know they are getting a fair settlement offer, and investors know
the underlying policies in their portfolios were settled properly,”
Dona Young, chairman, president and chief executive officer of
Phoenix, said in a statement.
Phoenix is being careful to avoid the sales practices that have
generated criticism from regulators and other insurers. Phoenix
will base fees only on the amount of a settlement that exceeds the
cash surrender value of the policy. Phoenix Life Solutions will get
5 percent of that. The brokerage general agencies get 20 percent,
passing on some to the agent or adviser who brought in the
Phoenix is not the only insurer joining the life settlements
market. A unit of Genworth Financial in December 2007 agreed to
become a minority shareholder in Institutional Life Services, a
joint venture of investment bank Goldman Sachs Group and National
Financial Partners that was expected to launch at end of the first
quarter of 2008. Announced in September 2007 by National Financial
Partners, an independent distributor of financial services products
to high-net-worth individuals, and Goldman Sachs, Institutional
Life Services was to create a “leading investment marketplace” for
the settlement of life insurance polices.
Other insurers are developing alternatives to life settlements. One
emerging alternative may be life insurer loan programmes in which
the policyholder still owns the policy and the insurer makes money
on the interest.
New York Life (NYL) is among the first to offer loans. Through its
Access Plus programme, the insurer can provide a policyholder with
access to cash, in excess of the policy’s cash value, while
preserving a death benefit and retaining policy
To be eligible, medical evidence of current health must be
provided and, in general, the insured’s life expectancy must be
more than one year but less than 10 years. If a policyholder
qualifies, NYL is able to offer to pay the future required premiums
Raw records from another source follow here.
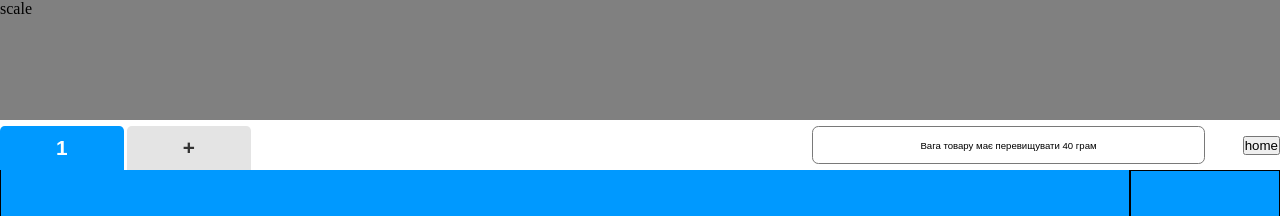
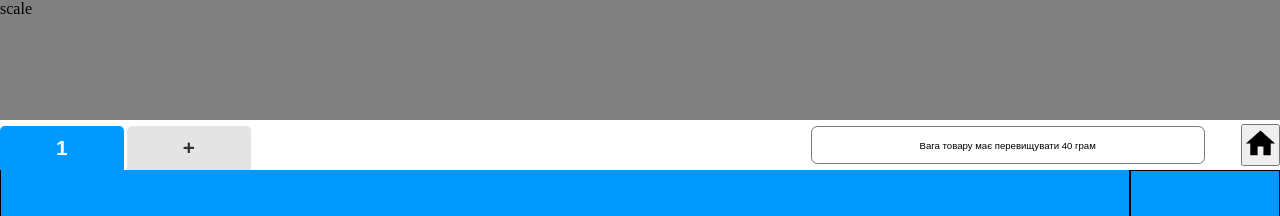
Before and after one commit to NeverSmileMan/testo, a React (Create React App) app: page / in a window 1280 px wide. Shown: the top 216 px of the page. Built offline with nearby package versions, Linux system fonts and the light colour scheme.

Commit message:
add home icon

```diff
--- a/package.json
+++ b/package.json
@@ -3,6 +3,7 @@
   "version": "0.1.0",
   "private": true,
   "dependencies": {
+    "@material-ui/core": "^4.11.0",
     "@material-ui/icons": "^4.9.1",
     "@material-ui/styles": "^4.10.0",
     "@testing-library/jest-dom": "^4.2.4",
--- a/src/components/App.tsx
+++ b/src/components/App.tsx
@@ -5,14 +5,10 @@ import Hints from "./header/Hints";
 import HomeButton from "./header/HomeButton";
 import {ITab} from "./header/Tab";
 import Keyboard from "./keyboard/Keyboard";
-
-
-export const DataContext = createContext({})
+import TabsProvider from "./Tabs-context";
 
 
 function App() {
-
-	const [tabs, setTabs] = useState([{active: true, tabNumber: 1, tara: 0} as ITab])
 
 	const styles = makeStyles({
 		scale: {
@@ -69,7 +65,7 @@ function App() {
 			<div className={scale}>
 				<div className={scale2}>scale</div>
 			</div>
-			<DataContext.Provider value={tabs}>
+			<TabsProvider>
 				<div className={app}>
 					<div className={header}>
 						<Tabs/>
@@ -87,10 +83,10 @@ function App() {
 						<div className={group_buttons}></div>
 					</div>
 					<div className={keyboard}>
-						<Keyboard />
+						<Keyboard/>
 					</div>
 				</div>
-			</DataContext.Provider>
+			</TabsProvider>
 		</>
 	);
 }
--- /dev/null
+++ b/src/components/Tabs-context.tsx
@@ -0,0 +1,20 @@
+import React, {createContext, FC, useState} from 'react';
+import {ITab} from "./header/Tab";
+
+
+
+export const TabsContext= createContext({})
+
+
+const  TabsProvider: FC = ({children}) => {
+
+	const [tabs, setTabs] = useState([{active: true, tabNumber: 1, tara: 0} as ITab])
+
+  return (
+	  <TabsContext.Provider value={tabs}>
+		  {children}
+	  </TabsContext.Provider>
+  );
+};
+
+export default TabsProvider;
--- a/src/components/header/HomeButton.tsx
+++ b/src/components/header/HomeButton.tsx
@@ -1,6 +1,6 @@
 import React, {FunctionComponent} from 'react';
 import {makeStyles} from "@material-ui/styles";
-import {MAX_NUMBER_OF_TABS} from "./Tabs";
+import HomeIcon from '@material-ui/icons/Home';
 
 interface OwnProps {
 }
@@ -25,7 +25,9 @@ const HomeButton: FunctionComponent<Props> = (props) => {
 	const {home} = styles()
 	return (
 		<div className={home}>
-			<button onClick={click}>home</button>
+			<button onClick={click}>
+				<HomeIcon fontSize="large" />
+			</button>
 		</div>
 	);
 };
--- a/src/components/header/Tab.tsx
+++ b/src/components/header/Tab.tsx
@@ -1,7 +1,7 @@
 import React, {FC, useContext, useState} from "react";
 import {makeStyles} from "@material-ui/styles";
 import {MAX_NUMBER_OF_TABS} from "./Tabs";
-import {DataContext} from "../App";
+import {TabsContext} from "../Tabs-context";
 
 enum ItemType {
 	WEIGHT,
@@ -32,10 +32,9 @@ interface PropsTab {
 	key?: number
 }
 
-
 const Tab: FC<PropsTab> = ({tab, setActive}) => {
 
-	const data = useContext(DataContext)
+	const data = useContext(TabsContext)
 	console.log(data)
 
 	const [number, setNumber] = useState(tab.tabNumber)
```
Also changed, not shown: 1 other file (tests, documents, lock files or other folders).
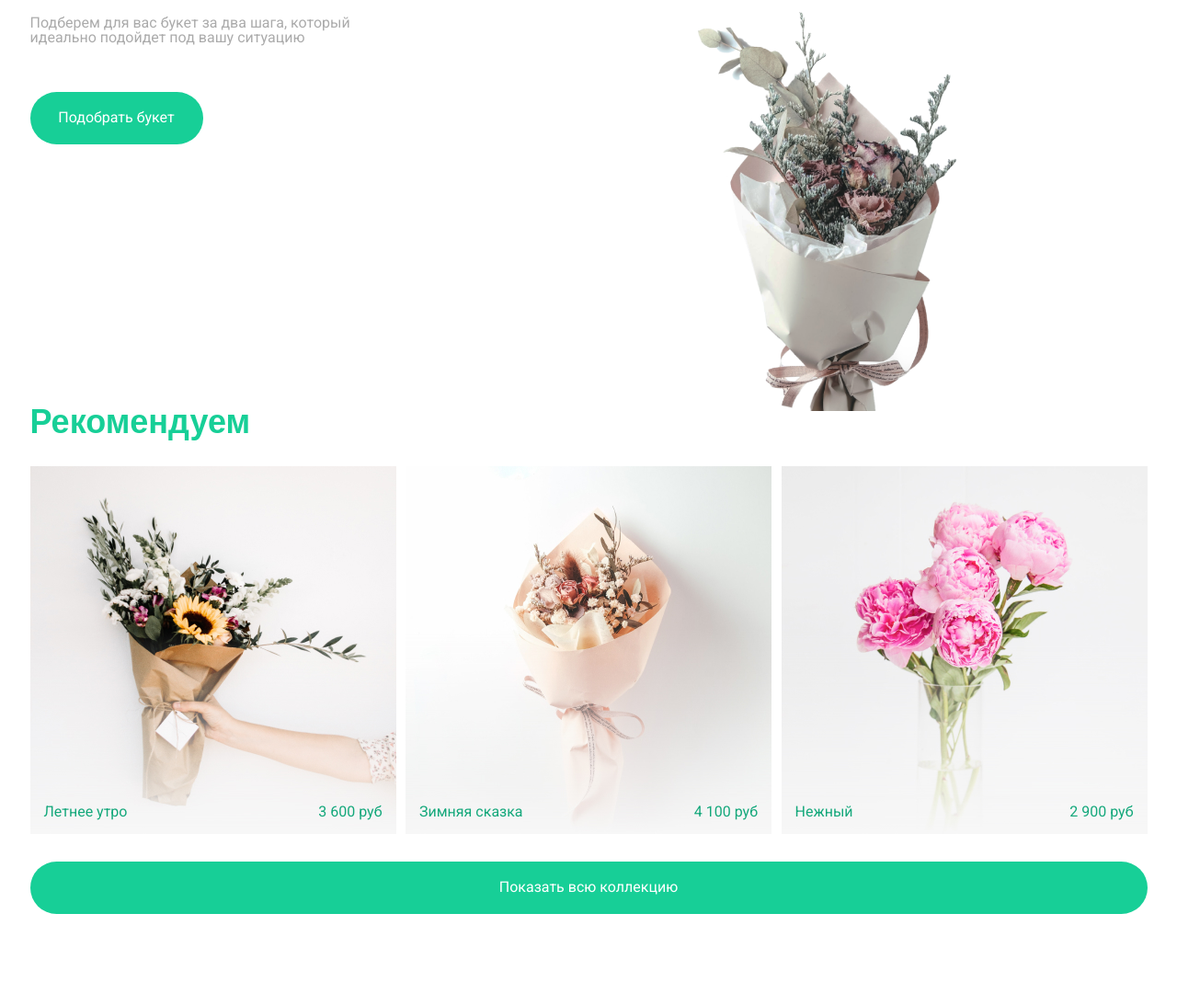
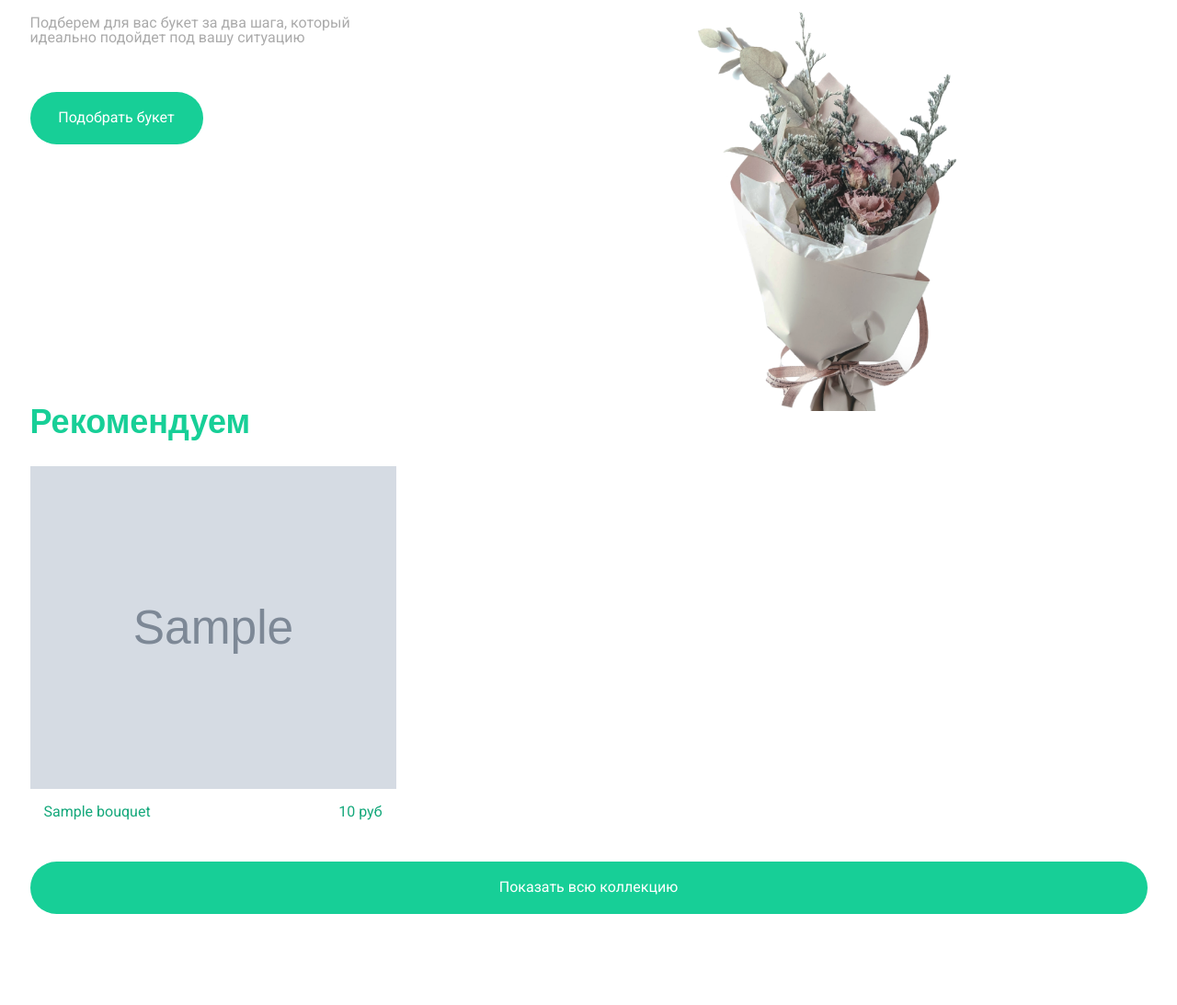
Before and after one commit to Kisly93/FlowersShop, a Django app: template templates/index.html in a window 1280 px wide. Shown: the part 353-1446 px from the top of the page at 92% size. Run offline with Django 3.2, Linux system fonts and the light colour scheme; the template is opened without the code that fills it: most values are stand-ins (such as "Sample title", 1, 10 or a date in 2020); grey boxes marked "Sample" are stand-in pictures; parts of the project's set-up code (start-up, migrations or seed data) failed here and were passed over; some web fonts are replaced.

Commit message:
changed  output  bouquets to main

```diff
--- a/templates/index.html
+++ b/templates/index.html
@@ -24,27 +24,20 @@
 			<div class="recommended p100">
 				<div class="title">Рекомендуем</div>
 				<div class="recommended__elems ficb">
-					<a href="{% url 'order' %}" class="recommended__block recommended__block_first">
-						<div class="recommended__block_elems ficb">
-							<span class="recommended__block_intro">Летнее утро</span>
-							<span class="recommended__block_price">3 600 руб</span>
+					<form class="recommended__elems ficb recommended__elems_first" style="justify-content: left !important;" method="post" action="{% url 'card' %}">
+						{% csrf_token %}
+						{% for bouquet in random_bouquets %}
+						<div class="recommended__block" style="flex-direction: column !important;">
+							<button value="{{ bouquet.pk }}" name="select_bouquet"
+									style="background: url({{ bouquet.image.url }}) no-repeat center bottom / cover; width: 100%; height: 100%; border: 0px;">
+							</button>
+								<div class="recommended__block_elems ficb">
+									<span class="recommended__block_intro">{{ bouquet.name }}</span>
+									<span class="recommended__block_price">{{ bouquet.price }} руб</span>
+								</div>
 						</div>
-					</a>
-
-					<a href="{% url 'order' %}" class="recommended__block recommended__block_sec">
-						<div class="recommended__block_elems ficb">
-							<span class="recommended__block_intro">Зимняя сказка</span>
-							<span class="recommended__block_price">4 100 руб</span>
-						</div>
-					</a>
-
-					<a href="{% url 'order' %}" class="recommended__block recommended__block_thr">
-						<div class="recommended__block_elems ficb">
-							<span class="recommended__block_intro">Нежный</span>
-							<span class="recommended__block_price">2 900 руб</span>
-						</div>
-					</a>
-
+						{% endfor %}
+					</form>
 				</div>
 				<button class="btn recommended__btn" onclick="window.location.href='{% url 'catalog' %}'">Показать всю коллекцию</button>
 
```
and, given specifics of the case, may be able to offer an up-front
lump sum of cash greater than the policy’s cash value, a
spokesperson said. In return, NYL will reduce the death benefit to
pay off the loan when the insured dies.
Legacy Funding Group has begun offering a similar product,
LegacyLoan, which allows policyholders to maintain ownership of
their policies while the company funds all premiums. No collateral
is needed, as the collateral is a pledge of 90 percent of the
policy’s death benefit. Upon death, the benefit is used to pay off
the loan and accrued interest. The balance beneficiaries will
receive can never be less than 10 percent of the
The key difference in the life insurance loan programme is that the
policy ownership does not change, the beneficiary receives the
death benefit net of the outstanding loan, and the policyholder can
undo the transaction simply by repaying the loan and
While life settlements are a legitimate business, much of the
mainstream US insurance market remains concerned about
stranger-originated or stranger-initiated policies that end up in
the settlement market.
Undeterred by the emergence of insurer-owned life settlement
products, the insurance industry continues to fight back, lobbying
regulators to crack down on what it thinks are predatory or
outright fraudulent practices. So far North Dakota and a few other
states have enacted rules to make it more difficult to generate
such policies. The debate won’t end anytime soon, especially if
more insurers decide to join the party.